Jana Gagner, who nominated Richard Rosenthal for the Potomac Chamber of Commerce’s Citizen of the Year Award, predicted that Rosenthal would feel sheepish about the accolade.
“You know how I think he feels about this is probably like, ‘There’s other people more worthy than me,’” said Gagner, a neighbor of the Bells Mill Elementary School PTA president and youth sports coach.
“I was totally shocked,” Rosenthal said in an interview three days later. “I figured in all of Potomac there are lots of people doing a lot more things than I’m doing.”
But Rosenthal is exactly the kind of person the Chamber of Commerce awards are designed for, Gagner and others said — someone who quietly and steadily contributes to the Potomac community and seeks no special recognition in return.
Rosenthal, a former teacher and attorney, is in his second year as PTA president at Bells Mill, a job he took over after several years as a volunteer at the school.

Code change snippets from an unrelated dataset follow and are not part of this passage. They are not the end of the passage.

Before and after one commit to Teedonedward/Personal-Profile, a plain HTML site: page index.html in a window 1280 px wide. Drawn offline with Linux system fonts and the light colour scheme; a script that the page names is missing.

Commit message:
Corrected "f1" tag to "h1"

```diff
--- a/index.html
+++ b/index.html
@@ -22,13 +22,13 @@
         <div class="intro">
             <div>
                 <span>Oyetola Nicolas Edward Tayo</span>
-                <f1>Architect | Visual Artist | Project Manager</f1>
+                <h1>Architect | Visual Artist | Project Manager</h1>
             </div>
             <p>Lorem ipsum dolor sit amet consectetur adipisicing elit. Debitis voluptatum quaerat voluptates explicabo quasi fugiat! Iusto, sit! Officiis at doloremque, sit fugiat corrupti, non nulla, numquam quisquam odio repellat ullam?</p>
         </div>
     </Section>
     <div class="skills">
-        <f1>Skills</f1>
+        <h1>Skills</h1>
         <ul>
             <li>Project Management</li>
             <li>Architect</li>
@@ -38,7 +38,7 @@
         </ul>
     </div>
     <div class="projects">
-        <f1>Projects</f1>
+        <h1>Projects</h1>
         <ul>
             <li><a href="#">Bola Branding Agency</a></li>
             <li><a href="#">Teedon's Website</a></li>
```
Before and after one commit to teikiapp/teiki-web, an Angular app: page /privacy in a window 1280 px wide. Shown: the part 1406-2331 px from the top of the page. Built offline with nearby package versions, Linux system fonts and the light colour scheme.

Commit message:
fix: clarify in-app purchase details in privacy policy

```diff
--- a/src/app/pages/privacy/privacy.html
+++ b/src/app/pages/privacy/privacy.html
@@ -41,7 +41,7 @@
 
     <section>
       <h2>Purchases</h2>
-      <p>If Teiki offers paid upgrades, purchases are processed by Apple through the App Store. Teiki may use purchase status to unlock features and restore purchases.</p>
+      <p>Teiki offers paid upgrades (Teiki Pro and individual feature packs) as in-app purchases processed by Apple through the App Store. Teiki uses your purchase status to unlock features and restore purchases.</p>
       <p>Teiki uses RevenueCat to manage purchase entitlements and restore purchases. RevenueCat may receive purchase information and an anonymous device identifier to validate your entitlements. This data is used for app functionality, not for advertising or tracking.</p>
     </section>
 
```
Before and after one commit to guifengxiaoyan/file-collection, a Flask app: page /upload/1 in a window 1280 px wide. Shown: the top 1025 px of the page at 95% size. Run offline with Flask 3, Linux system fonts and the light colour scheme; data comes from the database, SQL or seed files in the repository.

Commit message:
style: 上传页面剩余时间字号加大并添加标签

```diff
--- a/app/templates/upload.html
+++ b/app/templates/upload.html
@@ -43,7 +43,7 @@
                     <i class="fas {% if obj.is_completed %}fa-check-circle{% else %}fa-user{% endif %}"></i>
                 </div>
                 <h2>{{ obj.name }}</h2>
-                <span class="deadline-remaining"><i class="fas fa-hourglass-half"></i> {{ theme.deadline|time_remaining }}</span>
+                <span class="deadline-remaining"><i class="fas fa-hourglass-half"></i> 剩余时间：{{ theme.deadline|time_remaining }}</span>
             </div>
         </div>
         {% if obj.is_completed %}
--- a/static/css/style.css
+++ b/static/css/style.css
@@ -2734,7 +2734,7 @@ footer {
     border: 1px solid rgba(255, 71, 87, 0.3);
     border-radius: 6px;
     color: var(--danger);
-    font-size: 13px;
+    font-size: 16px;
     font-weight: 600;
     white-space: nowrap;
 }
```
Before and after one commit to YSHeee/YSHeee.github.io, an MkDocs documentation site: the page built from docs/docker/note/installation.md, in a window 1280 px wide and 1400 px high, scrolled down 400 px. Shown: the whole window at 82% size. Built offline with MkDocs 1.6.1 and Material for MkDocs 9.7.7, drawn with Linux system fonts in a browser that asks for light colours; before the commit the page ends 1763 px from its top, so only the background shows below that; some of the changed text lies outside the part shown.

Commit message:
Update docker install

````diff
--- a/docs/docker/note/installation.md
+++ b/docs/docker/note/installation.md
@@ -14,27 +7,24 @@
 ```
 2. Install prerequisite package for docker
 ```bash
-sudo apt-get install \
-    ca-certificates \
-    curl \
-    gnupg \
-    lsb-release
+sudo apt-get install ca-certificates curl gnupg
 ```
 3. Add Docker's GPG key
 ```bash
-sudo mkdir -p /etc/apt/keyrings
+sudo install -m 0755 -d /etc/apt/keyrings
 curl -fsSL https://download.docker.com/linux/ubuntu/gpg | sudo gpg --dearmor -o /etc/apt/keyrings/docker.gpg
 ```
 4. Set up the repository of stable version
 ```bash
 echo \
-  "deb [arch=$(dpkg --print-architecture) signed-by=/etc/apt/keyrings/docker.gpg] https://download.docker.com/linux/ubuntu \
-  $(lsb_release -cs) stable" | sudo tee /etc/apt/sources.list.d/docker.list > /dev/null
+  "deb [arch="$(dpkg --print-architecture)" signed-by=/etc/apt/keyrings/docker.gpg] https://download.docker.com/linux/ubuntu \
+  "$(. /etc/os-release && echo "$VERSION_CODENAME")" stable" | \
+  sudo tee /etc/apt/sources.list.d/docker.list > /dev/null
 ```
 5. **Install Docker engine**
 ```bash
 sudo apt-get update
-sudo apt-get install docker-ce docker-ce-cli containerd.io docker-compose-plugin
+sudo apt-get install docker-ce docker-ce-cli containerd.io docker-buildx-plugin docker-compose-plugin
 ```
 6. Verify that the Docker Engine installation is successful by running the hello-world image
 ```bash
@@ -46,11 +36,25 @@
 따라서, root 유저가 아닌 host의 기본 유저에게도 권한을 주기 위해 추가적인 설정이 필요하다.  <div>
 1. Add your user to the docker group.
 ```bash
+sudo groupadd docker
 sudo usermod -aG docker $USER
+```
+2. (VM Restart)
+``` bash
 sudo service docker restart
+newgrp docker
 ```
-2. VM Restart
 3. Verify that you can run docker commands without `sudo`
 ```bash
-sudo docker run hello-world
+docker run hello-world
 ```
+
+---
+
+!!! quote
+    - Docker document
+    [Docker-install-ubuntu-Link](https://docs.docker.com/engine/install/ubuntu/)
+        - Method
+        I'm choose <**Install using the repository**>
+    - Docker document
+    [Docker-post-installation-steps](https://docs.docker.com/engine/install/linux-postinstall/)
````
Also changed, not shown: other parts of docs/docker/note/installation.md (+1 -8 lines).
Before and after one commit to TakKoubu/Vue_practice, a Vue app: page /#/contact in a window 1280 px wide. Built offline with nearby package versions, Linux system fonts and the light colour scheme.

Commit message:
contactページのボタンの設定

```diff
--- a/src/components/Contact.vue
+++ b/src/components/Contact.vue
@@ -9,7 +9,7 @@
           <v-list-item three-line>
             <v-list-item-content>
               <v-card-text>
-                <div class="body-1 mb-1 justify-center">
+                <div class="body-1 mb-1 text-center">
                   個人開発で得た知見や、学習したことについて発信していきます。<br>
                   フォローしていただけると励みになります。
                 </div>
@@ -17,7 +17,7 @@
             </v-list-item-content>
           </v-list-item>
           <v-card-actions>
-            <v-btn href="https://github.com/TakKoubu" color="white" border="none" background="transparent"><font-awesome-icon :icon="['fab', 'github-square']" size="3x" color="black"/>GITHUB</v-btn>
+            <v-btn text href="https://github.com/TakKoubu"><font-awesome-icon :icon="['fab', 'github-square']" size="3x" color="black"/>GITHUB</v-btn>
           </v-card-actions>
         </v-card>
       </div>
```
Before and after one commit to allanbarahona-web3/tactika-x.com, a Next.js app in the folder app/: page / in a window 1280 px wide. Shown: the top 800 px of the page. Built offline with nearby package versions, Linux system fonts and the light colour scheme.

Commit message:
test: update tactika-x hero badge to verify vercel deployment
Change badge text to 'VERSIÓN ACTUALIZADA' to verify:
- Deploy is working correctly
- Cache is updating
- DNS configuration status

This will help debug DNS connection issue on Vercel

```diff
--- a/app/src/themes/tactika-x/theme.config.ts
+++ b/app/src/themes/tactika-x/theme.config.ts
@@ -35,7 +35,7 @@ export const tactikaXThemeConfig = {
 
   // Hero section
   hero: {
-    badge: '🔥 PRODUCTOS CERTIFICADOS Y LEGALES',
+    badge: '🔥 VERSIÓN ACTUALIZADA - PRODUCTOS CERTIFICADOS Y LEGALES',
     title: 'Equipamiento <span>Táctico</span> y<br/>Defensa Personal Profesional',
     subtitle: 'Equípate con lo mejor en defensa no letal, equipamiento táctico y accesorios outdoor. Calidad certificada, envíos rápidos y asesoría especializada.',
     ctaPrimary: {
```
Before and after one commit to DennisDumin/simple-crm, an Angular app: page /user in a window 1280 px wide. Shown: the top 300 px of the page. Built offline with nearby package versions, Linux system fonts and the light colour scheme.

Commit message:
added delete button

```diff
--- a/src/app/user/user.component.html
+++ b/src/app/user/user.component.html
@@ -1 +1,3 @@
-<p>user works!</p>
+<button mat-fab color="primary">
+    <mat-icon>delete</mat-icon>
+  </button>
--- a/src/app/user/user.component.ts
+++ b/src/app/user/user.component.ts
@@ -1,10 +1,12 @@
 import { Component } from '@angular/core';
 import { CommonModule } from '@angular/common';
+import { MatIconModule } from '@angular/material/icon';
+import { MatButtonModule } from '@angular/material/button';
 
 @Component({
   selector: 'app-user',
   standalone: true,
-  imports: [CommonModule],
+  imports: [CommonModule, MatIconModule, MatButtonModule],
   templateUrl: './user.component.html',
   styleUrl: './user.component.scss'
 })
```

Linda Ackerman, Rosenthal’s predecessor as PTA president and co-president with him last year, said that Rosenthal is not only a leader at Bells Mill, but also an innovator, who has worked to increase PTA membership.
“He’s just one of these unique people. He’s incredibly hands-on, he’s always at the school helping out, [and] he never says no to anything,” Ackerman said. “The kids love him, as do the parents.”
In a telephone interview, Ackerman said Rosenthal’s name and was quickly drowned out by the sound of her daughter Melissa, 11, shouting from the background: “Richard is so nice and he’s the best swim coach.”
Rosenthal was head swim coach at Tallyho Swim and Tennis for two years in the 1980s before going to law school and returned to coach from 1997-1999 and 2002 to the present.
Ackerman credits Rosenthal with helping Melissa grow from a reticent swimmer to a dedicated one, who now competes in the winter and summer.
“She thinks the world of Richard. I think he is one of the reasons she’s really stuck with the Tallyho swim team,” Ackerman said, noting that her family has remained with Tallyho despite moving to a house across the street from another Potomac swim club.
Rosenthal has also coached Montgomery Soccer Inc. (MSI) youth soccer teams for six years and teaches religious education at the Cedar Lane Unitarian Universalist Church in Bethesda.
“Families in our area look up to him,” Gagner said. “He’s very unpretentious. But he’s still very effective and very competent.”
Rosenthal grew up in Montgomery County and graduated from Walter Johnson High School, Haverford College, and the University of Michigan Law School. His wife, Audrey Anderson, is a partner in the law firm of Hogan and Hartson. Rosenthal gave up practicing law when he and Anderson had their first child.
As for Rosenthal’s feeling that he isn’t especially deserving of the award — Gagner and Ackerman had ready responses.
“I really honestly think he has no concept of how much he does and how much value he adds,” Ackerman said.
“He’s just a little bit above and beyond,” added Gagner. “Of the many wonderful volunteers in our community, he’s a particularly special one.”